WILL THE GOVERNMENT MANDATE VACCINATION TO WIN THE WAR AGAINST COVID-19?
Although I was interested in providing this newsworthy item, I was more interested in the future of how this guidance will be enforced once we have reached a national impasse where far too many employees refuse to vaccinate and the pandemic roils onward. Forget everything we now know, including politics, as these are unchartered waters. How do you require employees to vaccinate for Covid-19 against their will? Answer, by the force of the rule of law due to a national health emergency. I wrote about this issue recently, Employer Mandated Covid-19 Vaccinations- Can They Do that?. Remember, your individual rights are only as strong as the country you belong to, but if the country is under attack – guess what- the government takes over to defend us all. The governmental action will not come from the EEOC, but from an Act of Congress under the War Powers Act (War Powers Resolution of 1973).
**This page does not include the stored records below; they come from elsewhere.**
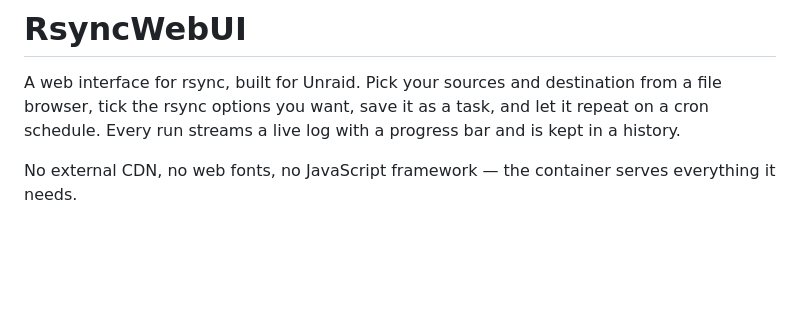
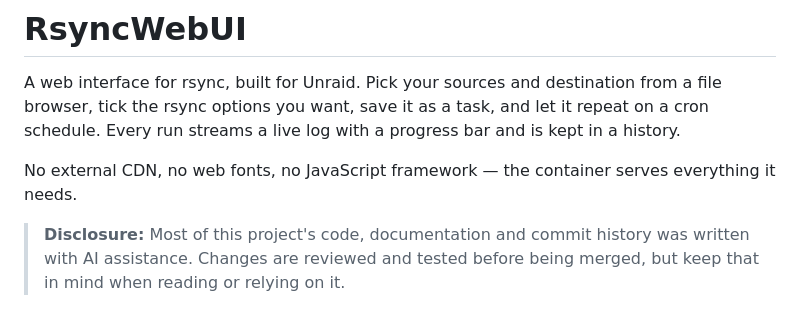
Before and after one commit to maschhoff/RsyncWebUi, a Markdown page: README.md, the part around the change. Rendered like a GitHub page; blank space fills up the shorter version.

Commit message:
Add AI-assistance disclosure to README
Co-Authored-By: Claude Sonnet 5 <noreply@anthropic.com>

```diff
--- a/README.md
+++ b/README.md
@@ -6,6 +6,10 @@ schedule. Every run streams a live log with a progress bar and is kept in a hist
 
 No external CDN, no web fonts, no JavaScript framework — the container serves everything it
 needs.
+
+> **Disclosure:** Most of this project's code, documentation and commit history was written with
+> AI assistance. Changes are reviewed and tested before being merged, but keep that in mind when
+> reading or relying on it.
 
 ![Screenshot 2](https://raw.githubusercontent.com/maschhoff/RsyncWebUi/refs/heads/main/Bildschirmfoto%20vom%202026-09-01%2009-46-24.png)
 
```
The federal government will pass legislation requiring all employees to become vaccinated in order to finally bring an end to the pandemic and the overall infringement on our personal freedoms. I predict this will happen once we see a resurgence of Covid-19 cases in the unvaccinated population and it will be riding tandem with the end of the vaccination efficacy period for which data is still emerging, i.e. the date when the current Covid-19 vaccines wear off. These events might also coincide with a substantial decline of the Covid-19 vaccines efficacy against new highly contagious variants. If this perfect storm hits the U.S., consider it an act of war and the federal government will institute an unprecedented vaccination mandate requiring all employees, including the non-working population, to vaccinate. Our government is immensely powerful indeed, regardless of who is in power, and it can declare an act of war against foreign enemies; we just have not done so since 1942. It is not impossible. Covid-19 is that foreign enemy. Prepare yourselves, as this may get uglier before the enemy is finally defeated.
If you would like more information about this topic, please contact our employment attorneys in Connecticut at, (203) 255-4150, Carey & Associates, P.C.